All this feeds into this overarching theme of the project — that we cannot ignore the majesty of this watershed, the beauty, the great scenic views, and what this river brings to communities like Marietta, but also the growing threats, not only from industry, but with climate change.

KH: In terms of climate change, you’re looking at flooding and what other kinds of issues?

HS: We’ll have a story that goes into this idea of political boundaries. You have fragmentation of municipalities, but also fragmentation of cities and states. But we’re all within this big region. The lead regulatory commission, ORSANCO, has backed off just recently on their powers to regulate what’s happening in the watershed. That speaks a lot to the pollutants and agricultural runoff, and other things that need to be treated in a more holistic sense, and are potentially not going to be. It may lead to repercussions, especially as climate change is making everything a little bit more extreme.

Ohio River Regulators Adopt Voluntary Pollution Control Standards

KH: Some of the stories celebrate places and people along the river, and others highlight problems that the region is struggling with. Can you share your favorite story of celebration, and then the flip-side of that?

HS: [One story] speaks to this really, really deep connection to this asset that defines a vast region. One of the reporters working with Environmental Health News is featuring an Indiana resident who moved back to a very small town in Indiana after working in coastal cities on environmental issues. He moved back to where his grandparents had a homestead, and he has created his own Waterkeeper Alliance there because he’s so proud of his roots, and he wants to preserve that. He’s working really hard to grow the fundraising of this Waterkeeper Alliance so that not only he can make a living wage doing this work that is so important to him, but also so that they can actually be making an impact in this area he loves.

KH: Waterkeepers patrol waterways, looking for problem areas and keeping an eye out. 

HS: Right. From what I understand, they also can lead lawsuits when bad things are being done, or regulations are being broken. In Indiana, they have the corporation AK Steel, which is attributed to 70 percent of the regulated pollutants that are dumped into the Ohio River. That’s pretty significant, given that as recently as 2015, the Ohio River was deemed the most polluted river in the United States.

KH: National Geographic is also involved. Tell me about how that came about and what they’re doing.

HS: National Geographic Society is partnering with the Lenfest Institute for Journalism on helping to promote collaborations and innovative environmental coverage in different regions. What the National Geographic Society is doing within this project is connecting us to a firm named Blue Raster. They’re an interactive mapping firm, and they helped us put together this 24 stop interactive map of highlights of the Ohio with almost like a road trip kind of feel. 

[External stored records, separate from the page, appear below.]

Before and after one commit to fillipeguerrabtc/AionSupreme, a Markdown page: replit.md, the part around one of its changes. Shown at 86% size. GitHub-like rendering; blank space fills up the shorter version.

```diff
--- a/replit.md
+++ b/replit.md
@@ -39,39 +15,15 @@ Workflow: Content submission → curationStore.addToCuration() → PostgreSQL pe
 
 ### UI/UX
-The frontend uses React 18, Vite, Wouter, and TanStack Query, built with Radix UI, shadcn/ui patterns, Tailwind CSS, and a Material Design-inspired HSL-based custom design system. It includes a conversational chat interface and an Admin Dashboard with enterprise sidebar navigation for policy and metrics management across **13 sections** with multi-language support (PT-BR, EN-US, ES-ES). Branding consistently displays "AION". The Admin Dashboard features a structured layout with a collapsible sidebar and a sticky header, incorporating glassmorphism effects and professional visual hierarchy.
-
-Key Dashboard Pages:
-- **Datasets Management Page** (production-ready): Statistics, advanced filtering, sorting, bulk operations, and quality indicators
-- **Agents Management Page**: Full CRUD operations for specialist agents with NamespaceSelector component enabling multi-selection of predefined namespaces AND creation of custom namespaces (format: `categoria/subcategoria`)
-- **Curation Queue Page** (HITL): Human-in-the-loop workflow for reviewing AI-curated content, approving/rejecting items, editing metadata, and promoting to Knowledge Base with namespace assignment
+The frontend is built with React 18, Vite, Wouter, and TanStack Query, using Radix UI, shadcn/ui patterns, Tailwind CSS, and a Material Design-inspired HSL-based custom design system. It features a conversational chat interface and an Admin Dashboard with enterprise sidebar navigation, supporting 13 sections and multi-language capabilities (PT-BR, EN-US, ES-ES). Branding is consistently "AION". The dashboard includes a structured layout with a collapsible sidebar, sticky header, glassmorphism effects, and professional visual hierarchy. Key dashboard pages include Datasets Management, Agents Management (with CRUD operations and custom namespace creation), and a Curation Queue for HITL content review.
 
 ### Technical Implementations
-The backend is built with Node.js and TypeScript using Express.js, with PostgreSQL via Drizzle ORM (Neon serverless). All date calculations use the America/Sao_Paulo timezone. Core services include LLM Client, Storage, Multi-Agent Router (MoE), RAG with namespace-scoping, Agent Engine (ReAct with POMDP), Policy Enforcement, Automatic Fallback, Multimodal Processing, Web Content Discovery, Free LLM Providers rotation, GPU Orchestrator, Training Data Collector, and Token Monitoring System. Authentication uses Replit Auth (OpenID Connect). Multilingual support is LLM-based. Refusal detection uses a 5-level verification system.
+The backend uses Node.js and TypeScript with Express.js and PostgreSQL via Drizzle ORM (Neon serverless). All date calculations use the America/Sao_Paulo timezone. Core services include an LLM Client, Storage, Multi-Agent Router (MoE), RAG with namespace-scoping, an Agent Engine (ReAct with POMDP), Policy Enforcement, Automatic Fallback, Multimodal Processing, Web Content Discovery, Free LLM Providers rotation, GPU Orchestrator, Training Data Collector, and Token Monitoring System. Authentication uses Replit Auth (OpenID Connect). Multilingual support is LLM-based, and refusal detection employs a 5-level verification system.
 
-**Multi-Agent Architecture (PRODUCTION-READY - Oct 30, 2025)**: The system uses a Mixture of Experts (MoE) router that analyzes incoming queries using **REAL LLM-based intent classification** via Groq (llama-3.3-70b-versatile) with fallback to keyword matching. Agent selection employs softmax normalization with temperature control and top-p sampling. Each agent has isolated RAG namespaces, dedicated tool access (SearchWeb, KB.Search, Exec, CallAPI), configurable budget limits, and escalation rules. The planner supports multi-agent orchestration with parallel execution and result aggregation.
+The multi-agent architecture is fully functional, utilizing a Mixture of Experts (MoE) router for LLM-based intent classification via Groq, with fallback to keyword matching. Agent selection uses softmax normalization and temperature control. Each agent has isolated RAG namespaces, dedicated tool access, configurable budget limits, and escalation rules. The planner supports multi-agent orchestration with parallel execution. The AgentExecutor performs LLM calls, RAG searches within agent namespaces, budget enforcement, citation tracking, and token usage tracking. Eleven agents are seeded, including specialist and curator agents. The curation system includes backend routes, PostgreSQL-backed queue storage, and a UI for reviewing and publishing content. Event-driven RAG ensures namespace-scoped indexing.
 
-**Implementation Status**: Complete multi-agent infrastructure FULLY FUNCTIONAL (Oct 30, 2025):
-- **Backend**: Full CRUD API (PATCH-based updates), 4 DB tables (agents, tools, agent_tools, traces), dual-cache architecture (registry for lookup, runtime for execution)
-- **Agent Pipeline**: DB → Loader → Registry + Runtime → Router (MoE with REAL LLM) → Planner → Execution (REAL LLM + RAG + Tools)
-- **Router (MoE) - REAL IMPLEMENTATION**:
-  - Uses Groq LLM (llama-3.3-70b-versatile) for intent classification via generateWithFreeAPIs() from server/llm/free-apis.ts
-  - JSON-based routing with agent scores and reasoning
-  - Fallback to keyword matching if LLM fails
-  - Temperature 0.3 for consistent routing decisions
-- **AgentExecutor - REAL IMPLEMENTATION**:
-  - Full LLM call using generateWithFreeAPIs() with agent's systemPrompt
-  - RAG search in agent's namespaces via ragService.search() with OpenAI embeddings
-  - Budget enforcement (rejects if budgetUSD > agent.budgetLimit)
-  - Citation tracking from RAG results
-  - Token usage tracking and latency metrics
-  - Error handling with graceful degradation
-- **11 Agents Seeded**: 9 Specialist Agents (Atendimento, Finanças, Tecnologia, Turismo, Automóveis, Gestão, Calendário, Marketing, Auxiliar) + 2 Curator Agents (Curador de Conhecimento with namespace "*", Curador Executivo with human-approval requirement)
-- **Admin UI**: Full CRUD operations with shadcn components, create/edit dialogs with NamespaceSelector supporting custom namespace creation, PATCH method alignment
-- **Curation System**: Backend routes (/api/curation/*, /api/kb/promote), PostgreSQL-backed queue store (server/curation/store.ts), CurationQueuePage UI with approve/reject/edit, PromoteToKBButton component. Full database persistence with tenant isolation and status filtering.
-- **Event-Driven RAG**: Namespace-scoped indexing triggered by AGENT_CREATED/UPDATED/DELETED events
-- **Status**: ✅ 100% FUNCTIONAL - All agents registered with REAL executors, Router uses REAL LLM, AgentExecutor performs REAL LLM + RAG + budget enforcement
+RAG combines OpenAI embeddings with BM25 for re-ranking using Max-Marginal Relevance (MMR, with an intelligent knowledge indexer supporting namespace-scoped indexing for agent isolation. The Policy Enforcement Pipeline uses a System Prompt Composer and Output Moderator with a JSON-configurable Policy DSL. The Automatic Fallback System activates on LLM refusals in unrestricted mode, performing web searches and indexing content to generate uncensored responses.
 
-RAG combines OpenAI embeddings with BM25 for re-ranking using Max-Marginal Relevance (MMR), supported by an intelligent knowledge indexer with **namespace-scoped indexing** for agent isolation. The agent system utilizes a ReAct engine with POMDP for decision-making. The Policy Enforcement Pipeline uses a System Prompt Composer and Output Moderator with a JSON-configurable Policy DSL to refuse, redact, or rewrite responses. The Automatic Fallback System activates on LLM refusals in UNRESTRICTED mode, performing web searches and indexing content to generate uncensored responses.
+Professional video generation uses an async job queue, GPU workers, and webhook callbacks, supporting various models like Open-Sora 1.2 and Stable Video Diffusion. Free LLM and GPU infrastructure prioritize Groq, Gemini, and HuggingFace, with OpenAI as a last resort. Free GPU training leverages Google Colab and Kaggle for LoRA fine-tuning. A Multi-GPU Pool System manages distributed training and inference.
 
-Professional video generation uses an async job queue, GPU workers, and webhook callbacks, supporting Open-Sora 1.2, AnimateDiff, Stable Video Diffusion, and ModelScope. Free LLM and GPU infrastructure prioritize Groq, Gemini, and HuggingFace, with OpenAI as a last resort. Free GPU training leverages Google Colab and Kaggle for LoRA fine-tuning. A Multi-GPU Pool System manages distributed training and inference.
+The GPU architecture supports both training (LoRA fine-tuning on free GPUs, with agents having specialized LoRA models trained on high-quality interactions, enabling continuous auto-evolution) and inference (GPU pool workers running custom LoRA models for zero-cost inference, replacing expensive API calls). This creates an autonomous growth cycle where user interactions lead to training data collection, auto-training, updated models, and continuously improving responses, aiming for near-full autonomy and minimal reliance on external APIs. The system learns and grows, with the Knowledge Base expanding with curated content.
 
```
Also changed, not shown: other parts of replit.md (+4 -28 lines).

KH: What’s one of the points that people might not recognize, or or something that’s interesting to you? 

HS: Well, the very first one is the start of the Lewis and Clark Trail, which we’ve posted with a great historical painting of that, so it’s not just a photo of a marker. You get the real sense of history there. But then you go to things like a nuclear power station, and then there’s these beautiful spots like a wildflower reserve. Then you hit a coal ash impoundment, and then you go to the Falls of the Ohio near Louisville.

That’s, again, taking on that theme that there’s such beauty [in the Ohio watershed] and a great desire to preserve it, but there are also threats, and we cannot ignore one or the other.

Top photo of the Ohio River by Kara Lofton of West Virginia Public Broadcasting.

Good River: Stories of the Ohio is a series about the environment, economy and culture of the Ohio River watershed, produced by seven nonprofit newsrooms. To see more, please visit ohiowatershed.org